'My gag worked brilliantly,’ my husband Jason grinned when he got home from work.
‘What did you do?!’ I asked.
‘I sprinkled talcum powder on the overhead fan and when the guys switched it on, the powder went all over them. It was hilarious!’
‘Oh Jason!’ I laughed.
A goofball with a huge smile, Jason was an extrovert and a larrikin, who loved making people laugh.
He was also the first one to help out someone in need and a devoted, protective dad to our three girls, Emma, then nine, Rosalie, seven, and Madeleine, one.
A solider in the armed forces, he was passionate about serving his country.
Jason was continually being posted around the country and the girls and I would always go with him. It was fantastic to live in different parts of Australia.
Life was good.
Then in his late 30s, Jason was sent to East Timor – his first overseas posting. He was gone for seven months and we all missed him badly.
But when he returned, he was a changed man.
He didn’t want to do anything with me and the kids. In fact, he didn’t seem to care about anything.
‘What’s wrong with Dad?’ the girls kept asking me.
‘I don’t know,’ I said, but later, I asked him that very same question.
‘Nothing’s wrong,’ he insisted.
‘But you’re so different,’ I said.
‘I’m just a bit depressed,’ he replied.
Jason returned to work but his heart was no longer in it.
He did strange things too. He’d lose his car in a car park, forget to pick up the girls from school and give strangers money.
Worried sick, I persuaded him to see the doctor. He was given counselling for post-traumatic stress disorder and medication for depression, but it didn’t help.
‘You’d be better off without me,’ he’d say. ‘I wouldn’t!’ I’d cry.
The kids didn’t understand what was happening. Once such a calm dad, now he’d often lose his temper and shout at them.

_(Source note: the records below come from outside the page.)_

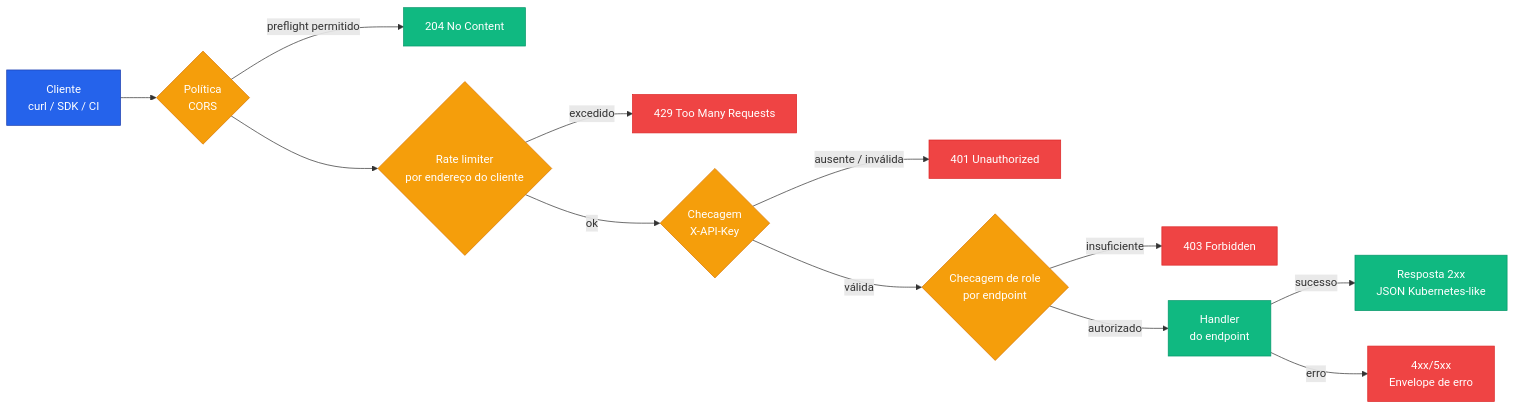
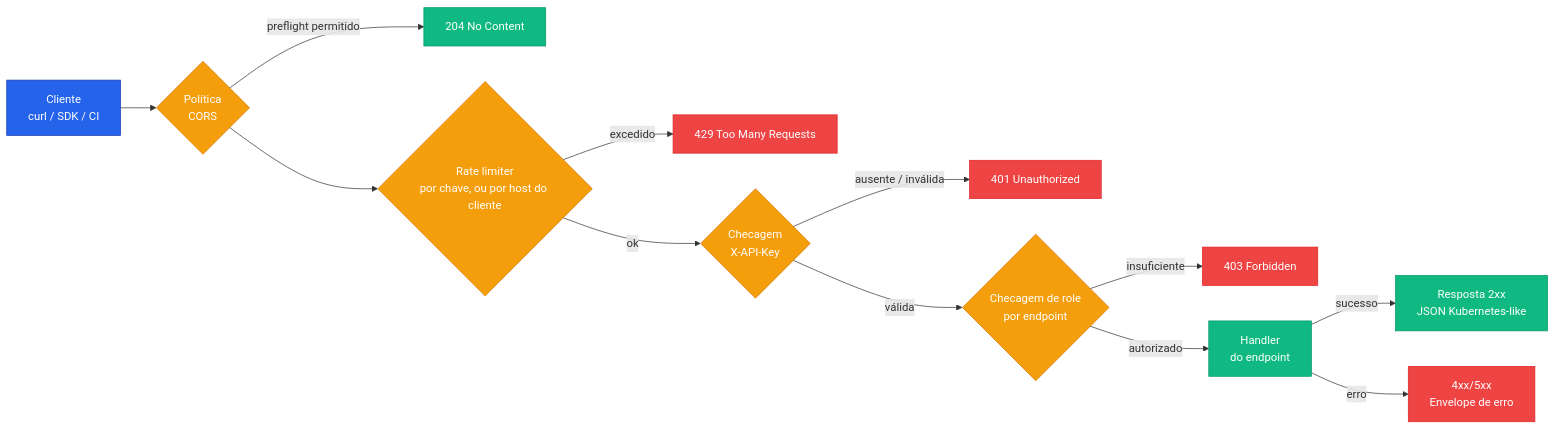
One commit to diillson/chatcli.ai changed the diagram in pt/reference/api/overview.mdx. Above: the diagram before and after it, drawn with Mermaid. The commit also changed other lines of this file and 105 other files, not shown here.

````diff
--- a/pt/reference/api/overview.mdx
+++ b/pt/reference/api/overview.mdx
@@ -58,24 +58,24 @@
 ```mermaid
 flowchart LR
   Client[Cliente<br/>curl / SDK / CI] --> CORS{Política<br/>CORS}
   CORS -->|preflight permitido| P204[204 No Content]
-  CORS --> Rate{Rate limiter<br/>por endereço do cliente}
+  CORS --> Rate{Rate limiter<br/>por chave, ou por host do cliente}
   Rate -->|excedido| E429[429 Too Many Requests]
   Rate -->|ok| Auth{Checagem<br/>X-API-Key}
   Auth -->|ausente / inválida| E401[401 Unauthorized]
   Auth -->|válida| RBAC{Checagem de role<br/>por endpoint}
   RBAC -->|insuficiente| E403[403 Forbidden]
   RBAC -->|autorizado| Handler[Handler<br/>do endpoint]
   Handler -->|sucesso| Resp[Resposta 2xx<br/>JSON Kubernetes-like]
   Handler -->|erro| Err[4xx/5xx<br/>Envelope de erro]
 
   classDef ok fill:#10B981,stroke:#059669,color:#fff
   classDef err fill:#EF4444,stroke:#DC2626,color:#fff
   classDef gate fill:#F59E0B,stroke:#D97706,color:#fff
   classDef client fill:#2563EB,stroke:#1E40AF,color:#fff
 
   class Client client
   class CORS,Auth,Rate,RBAC gate
   class Resp,Handler,P204 ok
   class E401,E429,E403,Err err
 ```
````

Eventually, Jason was admitted to a mental health facility.
But it wasn’t until March 2017, when he was 45 and had been there for a year, that we got a diagnosis.
‘Jason has frontotemporal dementia (FTD),’ a psychiatrist told me. A rare type of early dementia, it was thought he’d had it for five to seven years, since he was about 38.
‘How is this possible?’ I cried.
The cause wasn’t known but it meant his brain was shrinking, damaging his frontal lobe, which in turn made him moody, irritable and lacking in empathy.
‘I’m sorry to tell you it’s a terminal condition,’ the doctor said.
Not only did my once vibrant husband have dementia – he didn’t have long to live.
Jason didn’t really understand. And as he needed so much care, he was put in a nursing home.
The girls were devastated too.
Sadly the youngest, Madeleine, then 12, didn’t remember Jason as the fun and quirky father he’d been.
‘What’s wrong with your dad?’ her friends would ask. ‘He’s in a nursing home with dementia,’ she’d reply.
‘That’s an old person’s disease – how can he have that?’ they’d ask.
Jason declined quickly.
Within months, he was in a wheelchair, incontinent, could barely talk and was unable to feed himself. He couldn’t show facial expressions either, so I never knew how he was feeling.
When I told him his beloved father had died, he said ‘Okay’ and put on the TV.
Every Tuesday, his carer would bring him home for dinner. I’d play his cherished Phil Collins’ songs and cook his favourite spaghetti bolognaise, which I’d puree when he could no longer chew.
Eighteen months after his diagnosis, I was holding Jason’s hand when he looked into my eyes and passed away. A part of me died with him.
‘No, Daddy, please don’t go,’ Emma sobbed.
It was heartbreaking. He was just 47.
We buried Jason in his military uniform.
Four months on, I miss Jason every day. In the nursing home, at least I could hold his hand, smell his hair, tell him I loved him.
I’m telling our story to raise awareness of FTD and early onset dementia so that others can look out for the symptoms.
If we’d had an earlier diagnosis, we could have done more as a family to create memories for the girls before it was too late. I also want people to know that the moody man he became at the end of his life wasn’t him. The real Jason was kind and fun-loving.
The Jason I married is the one that I’ll always remember. He was my incredible soulmate for 23 years.
Dementia may have stolen his life, but it will never steal my memories.
To help, go to gofundme.com/f/errington-family